HOPE, Ind. (WTHR) - On Thursday, President Donald Trump declared the opioid crisis a public health emergency.
While the declaration won't provide any new money in the fight against addiction yet, the president said it would give the government power to do things it cannot do now.
At this time last year, we showed you a photo of a woman who almost became one of the statistics. Police in Hope, Indiana in Bartholomew County snapped the photo of her slumped over in a car with a needle in her hand. She had overdosed on heroin with her baby in the backseat.
We caught up with her Thursday afternoon in Hope to see where she was a year later.
Erika Hurt, 26, met us in Town Square Park, about a mile from the Dollar General store parking lot where police found her unconscious one year ago.
"I was sitting in jail viewing the picture on all the news stations on TV and was just shocked, humiliated. I had no words," she said. It was a year ago today.
Hope police shared that picture to draw attention to the heroin abuse problem. It quickly went viral. Erika became a symbol of the opioid crisis.
"I was so embarrassed and hurt. I was miserable." And angry at police, she said, for making it public.
But a year later, in a town where the word hope is everywhere, Erika said, "I'm very thankful thankful that someone decided to capture that moment."
She said it saved her life.
"I'd been struggling with addiction for a long time," she said.
It began when she was 15 years old and using prescribed painkillers for a staph infection.
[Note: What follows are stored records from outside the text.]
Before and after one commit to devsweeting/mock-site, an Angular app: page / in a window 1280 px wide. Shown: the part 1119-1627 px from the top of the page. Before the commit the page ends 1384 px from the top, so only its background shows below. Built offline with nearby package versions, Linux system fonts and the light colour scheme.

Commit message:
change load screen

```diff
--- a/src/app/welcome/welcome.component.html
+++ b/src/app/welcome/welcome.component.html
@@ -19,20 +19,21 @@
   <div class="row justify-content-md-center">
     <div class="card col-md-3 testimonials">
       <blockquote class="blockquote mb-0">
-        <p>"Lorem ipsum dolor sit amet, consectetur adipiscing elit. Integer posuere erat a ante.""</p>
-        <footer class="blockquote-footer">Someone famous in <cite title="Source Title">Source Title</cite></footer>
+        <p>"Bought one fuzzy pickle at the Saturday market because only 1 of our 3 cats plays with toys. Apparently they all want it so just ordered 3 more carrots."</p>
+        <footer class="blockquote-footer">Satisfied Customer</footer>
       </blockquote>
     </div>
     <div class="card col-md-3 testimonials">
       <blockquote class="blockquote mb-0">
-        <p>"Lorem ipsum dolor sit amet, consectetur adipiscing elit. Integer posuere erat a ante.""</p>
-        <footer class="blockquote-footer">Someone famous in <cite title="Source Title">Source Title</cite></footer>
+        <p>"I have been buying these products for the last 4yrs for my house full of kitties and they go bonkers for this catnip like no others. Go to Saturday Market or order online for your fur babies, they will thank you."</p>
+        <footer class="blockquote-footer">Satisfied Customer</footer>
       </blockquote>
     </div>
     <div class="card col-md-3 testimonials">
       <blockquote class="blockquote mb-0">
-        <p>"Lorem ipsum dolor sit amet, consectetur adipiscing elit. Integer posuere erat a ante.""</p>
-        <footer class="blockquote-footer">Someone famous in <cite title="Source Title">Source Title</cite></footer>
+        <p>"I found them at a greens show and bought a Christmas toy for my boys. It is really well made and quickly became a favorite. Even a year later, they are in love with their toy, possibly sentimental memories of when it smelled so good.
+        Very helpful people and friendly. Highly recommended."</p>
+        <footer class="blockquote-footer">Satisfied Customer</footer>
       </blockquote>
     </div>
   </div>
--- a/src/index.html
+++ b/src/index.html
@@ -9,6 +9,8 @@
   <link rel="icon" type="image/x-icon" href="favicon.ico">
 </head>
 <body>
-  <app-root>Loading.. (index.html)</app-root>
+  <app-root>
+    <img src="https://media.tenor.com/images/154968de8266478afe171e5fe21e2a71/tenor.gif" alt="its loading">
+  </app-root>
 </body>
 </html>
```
She said she got hooked and later turned to heroin.
"I've been to the point where I was wanting to get clean and didn't know how. I was trying but always failing," she said.
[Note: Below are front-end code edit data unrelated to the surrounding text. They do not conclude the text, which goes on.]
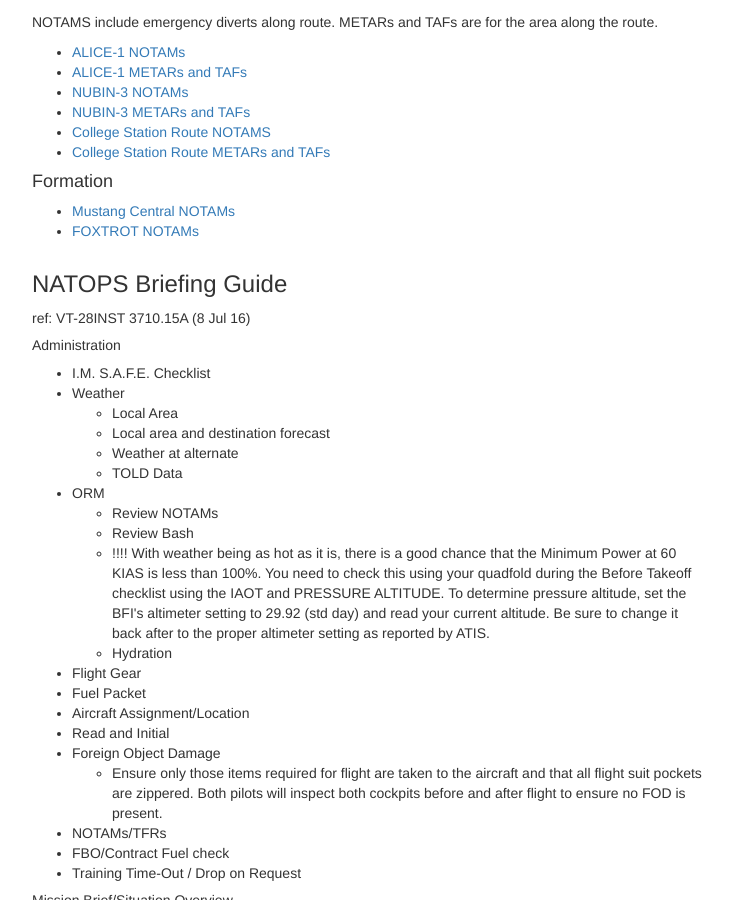
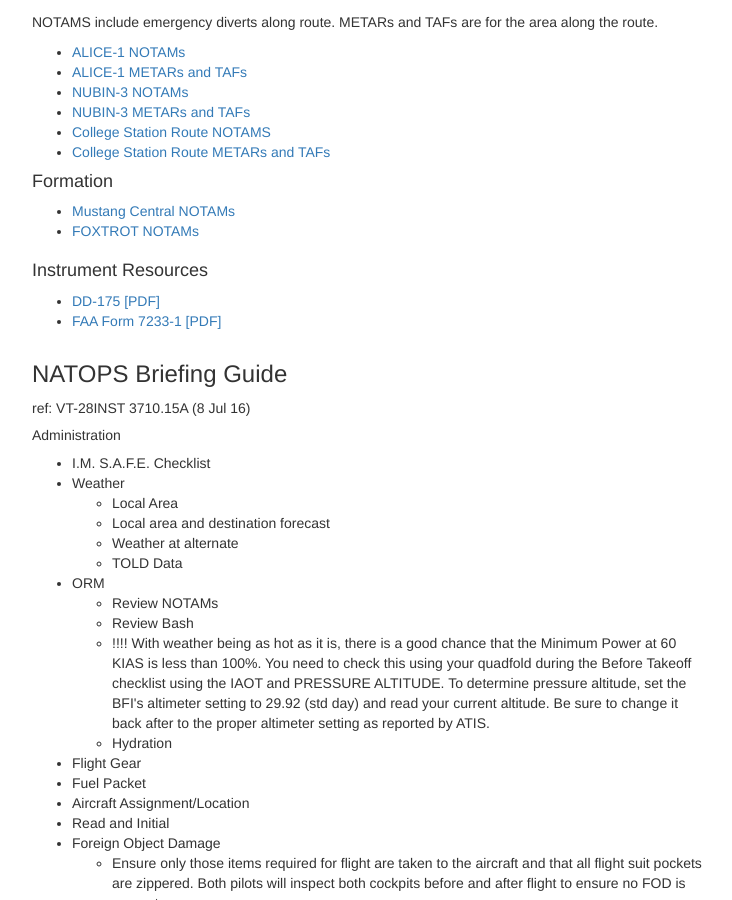
Before and after one commit to courserules/courserules.github.io, a Jekyll site: the page built from brief.html, in a window 1280 px wide and 900 px high, scrolled down 844 px. Shown: the whole window, without its empty margins (23-755 px from the left). Built offline with Jekyll 4.4.1, drawn with Linux system fonts in a browser that asks for light colours.

Commit message:
added DD-175 and FAA form 7233-1

```diff
--- a/brief.html
+++ b/brief.html
@@ -50,7 +50,7 @@
 
 		<div class="col-xs-12 col-md-7">
 			<h4>Stereo Routes</h4>
-			<p>NOTAMS include emergency diverts along route.  METARs and TAFs are for the area along the route.
+			<p>NOTAMS include emergency diverts along route.  METARs and TAFs are for the area along the route.</p>
 			<ul>
 				<li><a href="https://www.notams.faa.gov/dinsQueryWeb/queryRetrievalMapAction.do?method=displayByICAOs&reportType=RAW&formatType=DOMESTIC&retrieveLocId=kngp+kali+kcrp+knqi+knwl+kngw+krbo+knog&actionType=notamRetrievalByICAOs" target="_blank">ALICE-1 NOTAMs</a></li>
 				<li><a href="http://www.aviationweather.gov/adds/metars?station_ids=kngp+kcrp+kali+knqi+knog&std_trans=standard&chk_metars=on&hoursStr=most+recent+only&chk_tafs=on&submitmet=Submit" target="_blank">ALICE-1 METARs and TAFs</a></li>
@@ -64,6 +64,14 @@
 			<ul>
 				<li><a href="https://www.notams.faa.gov/dinsQueryWeb/queryRetrievalMapAction.do?method=displayByICAOs&reportType=RAW&formatType=DOMESTIC&retrieveLocId=kngp+kcrp+kvct+ktfp+kras+knwl&actionType=notamRetrievalByICAOs" target="_blank">Mustang Central NOTAMs</a></li>
 				<li><a href="https://www.notams.faa.gov/dinsQueryWeb/queryRetrievalMapAction.do?method=displayByICAOs&reportType=RAW&formatType=DOMESTIC&retrieveLocId=kngp+kcrp+kvct+kras+krkp+kpkv&actionType=notamRetrievalByICAOs" target="_blank">FOXTROT NOTAMs</a></li>
+			</ul>
+		</div><!-- /span -->
+
+		<div class="col-xs-12 col-md-7">
+			<h4>Instrument Resources</h4>
+			<ul>
+				<li><a href="https://www.cnatra.navy.mil/tw4/vt27/docs/dd-175.pdf">DD-175 [PDF]</a></li>
+				<li><a href="http://www.faa.gov/documentlibrary/media/form/faa_7233-1_pra_revised_12-2013.pdf">FAA Form 7233-1 [PDF]</a></li>
 			</ul>
 		</div><!-- /span -->
 
```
Then came the picture. But there was actually a more compelling reason to quit - her son Parker.
"I love him dearly so I wanted to be a productive member for him and raise him correctly, raise him the right way," she said.
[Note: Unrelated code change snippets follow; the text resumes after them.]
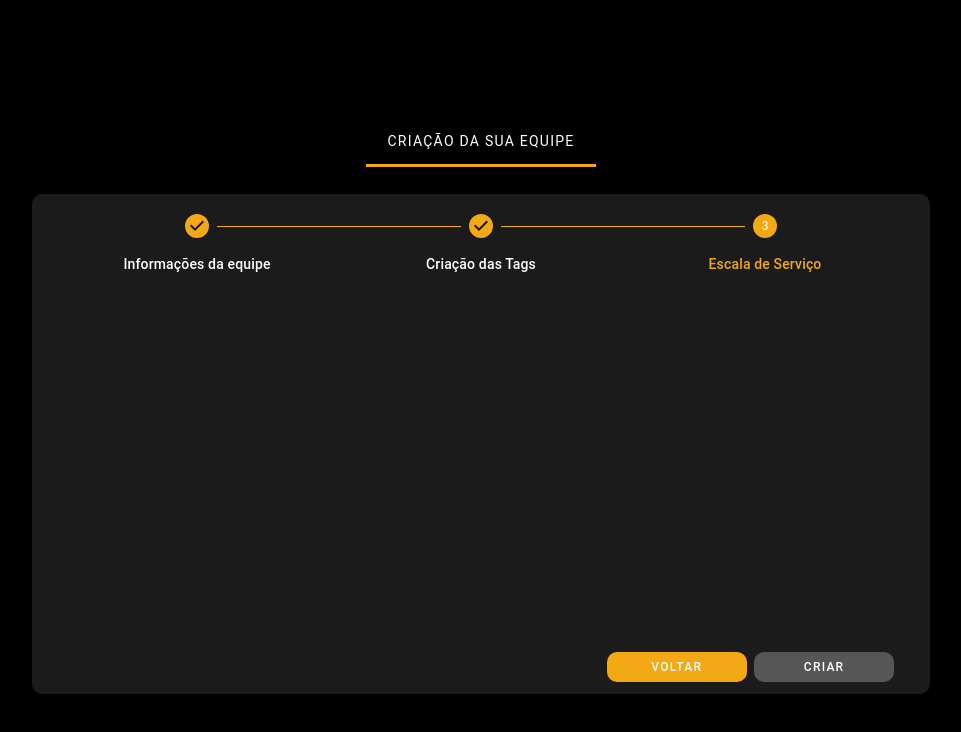
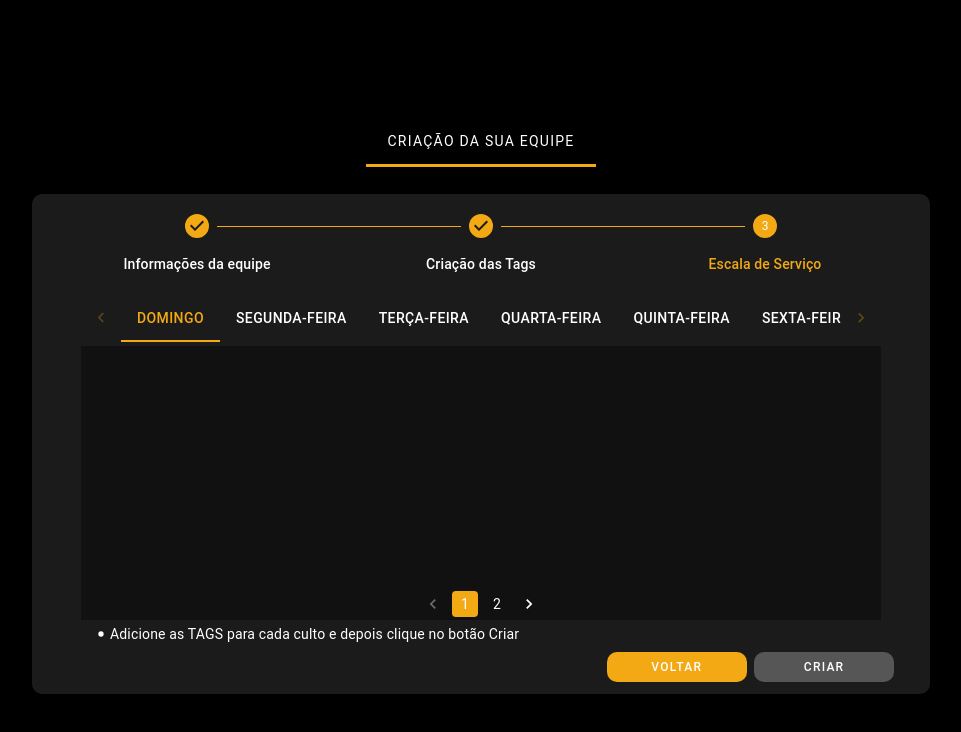
Before and after one commit to SamuelCFelix/Escala-Frontend, a React (Create React App) app: page /primeiroacesso/criarequipe in a window 1280 px wide. Shown: the top 732 px of the page, without its empty margins (159-1120 px from the left). Built offline with nearby package versions, Linux system fonts and the light colour scheme.

Commit message:
início do stepper passo 3

```diff
--- a/src/pages/criarEquipe/index.js
+++ b/src/pages/criarEquipe/index.js
@@ -32,6 +32,10 @@ import {
   TextField,
   Typography,
   stepConnectorClasses,
+  Pagination,
+  Tab,
+  Tabs,
+  tabsClasses,
 } from "@mui/material";
 import { motion } from "framer-motion";
 import "../../../src/style.css";
@@ -182,7 +186,6 @@ const styles = {
     },
   },
   boxStepperBase: {
-    /* background: "red", */
     display: "flex",
     alignItems: "center",
     justifyContent: "center",
@@ -509,6 +512,71 @@ const styles = {
     maxHeight: "140px",
     overflowY: "auto",
     background: "rgba(0, 0, 0, 0.56)",
+  },
+  box1Stepper2: {
+    display: "flex",
+    flexDirection: "column",
+    alignItems: "center",
+    justifyContent: "center",
+    width: "100%",
+    height: "100%",
+  },
+  boxTabs: {
+    display: "flex",
+    width: "800px",
+    height: "42px",
+  },
+  estiloTabs: {
+    [`& .${tabsClasses.scrollButtons}`]: {
+      color: "#F3A913",
+      "&.Mui-disabled": { opacity: 0.3 },
+    },
+    "& .MuiTabs-indicator": {
+      backgroundColor: "#F3A913",
+    },
+    "& .MuiTab-root.Mui-selected": {
+      color: "#F3A913",
+    },
+  },
+  boxConteudoTabs: {
+    background: "rgba(0, 0, 0, 0.38)",
+    width: "800px",
+    height: "274px",
+    mt: "10px",
+  },
+  boxRadapeTabs: {
+    width: "800px",
+    height: "24px",
+  },
+  boxProgramacaoCards: {
+    /* background: "blue", */
+    display: "flex",
+    width: "100%",
+    height: "242px",
+  },
+  boxPaginacao: {
+    display: "flex",
+    width: "100%",
+    height: "32px",
+    alignItems: "center",
+    justifyContent: "center",
+  },
+  estiloPaginacao: {
+    "& .MuiPaginationItem-root": {
+      color: "#ffffff",
+      height: "26px",
+      minWidth: "26px",
+    },
+    "& .MuiPaginationItem-root.Mui-selected": {
+      backgroundColor: "#F3A913",
+      color: "#ffffff",
+      "&:hover": {
+        backgroundColor: "#F3A913",
+      },
+    },
+    "& .MuiPaginationItem-root:not(.Mui-selected):hover": {
+      backgroundColor: "rgba(243, 169, 19, 0.6)",
+    },
   },
 };
 
@@ -533,6 +601,7 @@ const CriarEquipe = () => {
   const [positionProgramacao, setPositionProgramacao] = useState("");
   const [tags, setTags] = useState([]);
   const [valueTag, setValueTag] = useState("");
+  const [valueTab, setValueTab] = useState(0);
 
   useEffect(() => {
     if (diaDaSemana && horario && servindo && tituloCulto) {
@@ -711,6 +780,10 @@ const CriarEquipe = () => {
     let novoArrayTags = tags.filter((tag, index) => index !== positionTag);
     setTags(novoArrayTags);
   }
+
+  const handleChangeTabs = (event, newValue) => {
+    setValueTab(newValue);
+  };
 
   const handlenProximoStep = () => {
     if (activeStep < 2) {
@@ -1123,7 +1196,56 @@ const CriarEquipe = () => {
     },
     {
       label: "Escala de Serviço",
-      conteudo: [<Box sx={styles.boxStepperBase}></Box>],
+      conteudo: [
+        <Box sx={styles.boxStepperBase}>
+          <Box sx={styles.box1Stepper2}>
+            <Box sx={styles.boxTabs}>
+              <Tabs
+                value={valueTab}
+                onChange={handleChangeTabs}
+                variant="scrollable"
+                scrollButtons
+                indicatorColor="#F3A913"
+                sx={styles.estiloTabs}
+              >
+                <Tab label="Domingo" sx={{ color: "#ffffff" }} />
+                <Tab label="Segunda-Feira" sx={{ color: "#ffffff" }} />
+                <Tab label="Terça-Feira" sx={{ color: "#ffffff" }} />
+                <Tab label="Quarta-Feira" sx={{ color: "#ffffff" }} />
+                <Tab label="Quinta-Feira" sx={{ color: "#ffffff" }} />
+                <Tab label="Sexta-Feira" sx={{ color: "#ffffff" }} />
+                <Tab label="Sábado" sx={{ color: "#ffffff" }} />
+              </Tabs>
+            </Box>
+            <Box sx={styles.boxConteudoTabs}>
+              <Box sx={styles.boxProgramacaoCards}></Box>
+              <Box sx={styles.boxPaginacao}>
+                <Pagination
+                  count={2}
+                  shape="rounded"
+                  sx={styles.estiloPaginacao}
+                />
+              </Box>
+            </Box>
+            <Box sx={styles.boxRadapeTabs}>
+              <List>
+                <ListItem sx={{ mt: "-18px" }}>
+                  <FiberManualRecordIcon
+                    sx={{ width: "8px", mr: "5px", color: "#ffffff" }}
+                  />
+                  <ListItemText
+                    primaryTypographyProps={{
+                      ...styles.textoTabelaVazio,
+                      fontSize: "14px",
+                    }}
+                    primary="Adicione as TAGS para cada culto e depois clique no botão Criar"
+                  />
+                </ListItem>
+              </List>
+            </Box>
+          </Box>
+        </Box>,
+      ],
     },
   ];
 
```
Erika marked her one-year anniversary of sobriety by posting pictures of her then and now on Facebook. That, along with a story NBC News did on her, prompted Erika's Facebook page to light up.
She said she was overwhelmed with all "the people outpouring their love. They were reaching out, people from all over the world, letting me know I've inspired them."
She credits rehab, counseling and the unwavering support of her family with helping her get her life back. Erika, who lives with her mother and works full-time at a plastics molding plant, said her mission is now helping others by sharing her struggle with addiction and journey to recovery.
Her advice for others fighting addiction?
"Just suck up your pride and reach out," she said. "I feel like I could have received help sooner if I just said, 'Hey, I'm struggling and I need help.'"